[[ PROVIDED DATA open ]]

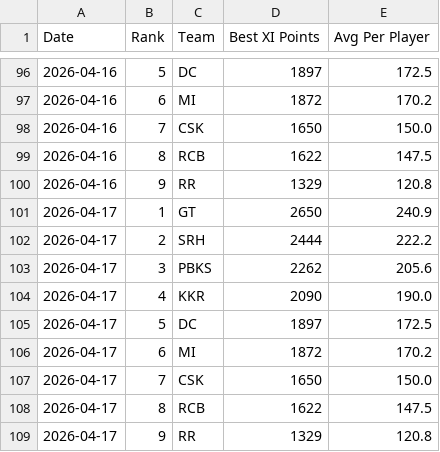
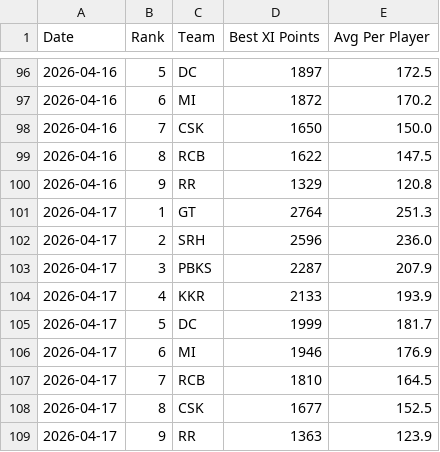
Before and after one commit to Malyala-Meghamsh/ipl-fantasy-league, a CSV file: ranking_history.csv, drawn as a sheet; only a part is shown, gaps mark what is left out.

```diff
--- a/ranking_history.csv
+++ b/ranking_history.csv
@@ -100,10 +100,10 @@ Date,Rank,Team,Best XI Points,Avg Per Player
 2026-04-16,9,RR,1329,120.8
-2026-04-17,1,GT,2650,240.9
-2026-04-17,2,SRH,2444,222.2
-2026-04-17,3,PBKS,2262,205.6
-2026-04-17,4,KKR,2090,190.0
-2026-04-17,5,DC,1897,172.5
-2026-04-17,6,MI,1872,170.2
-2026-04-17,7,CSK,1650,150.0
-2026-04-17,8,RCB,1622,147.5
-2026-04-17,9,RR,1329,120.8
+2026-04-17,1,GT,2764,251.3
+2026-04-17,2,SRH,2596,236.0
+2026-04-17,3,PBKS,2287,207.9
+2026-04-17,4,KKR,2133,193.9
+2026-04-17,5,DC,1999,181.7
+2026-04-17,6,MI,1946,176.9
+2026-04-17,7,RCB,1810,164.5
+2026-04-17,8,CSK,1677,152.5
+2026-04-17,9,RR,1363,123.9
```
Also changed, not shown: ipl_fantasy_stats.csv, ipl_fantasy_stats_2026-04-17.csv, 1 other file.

[[ PROVIDED DATA closed ]]
[[ PROVIDED DATA open ]]

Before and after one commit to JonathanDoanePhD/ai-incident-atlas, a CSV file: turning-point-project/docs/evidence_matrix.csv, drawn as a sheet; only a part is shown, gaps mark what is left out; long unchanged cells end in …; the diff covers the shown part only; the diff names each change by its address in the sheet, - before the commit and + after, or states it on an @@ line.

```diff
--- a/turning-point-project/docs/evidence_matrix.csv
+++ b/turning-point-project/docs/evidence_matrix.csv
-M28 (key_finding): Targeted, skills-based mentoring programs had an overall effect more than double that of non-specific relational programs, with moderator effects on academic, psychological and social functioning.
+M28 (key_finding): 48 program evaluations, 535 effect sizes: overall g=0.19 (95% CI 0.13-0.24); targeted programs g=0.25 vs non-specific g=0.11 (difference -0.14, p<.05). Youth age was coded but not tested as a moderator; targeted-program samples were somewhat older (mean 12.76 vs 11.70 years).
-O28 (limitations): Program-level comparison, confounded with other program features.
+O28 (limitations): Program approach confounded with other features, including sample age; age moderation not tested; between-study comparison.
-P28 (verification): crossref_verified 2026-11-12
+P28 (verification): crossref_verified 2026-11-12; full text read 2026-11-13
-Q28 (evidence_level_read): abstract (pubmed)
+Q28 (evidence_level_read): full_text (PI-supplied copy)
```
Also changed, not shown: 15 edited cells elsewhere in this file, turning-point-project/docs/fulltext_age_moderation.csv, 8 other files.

[[ PROVIDED DATA closed ]]

• TASK BRIEF
Select every line in the records above that contains the word "PBKS".

• ANSWER
-2026-04-17,3,PBKS,2262,205.6
+2026-04-17,3,PBKS,2287,207.9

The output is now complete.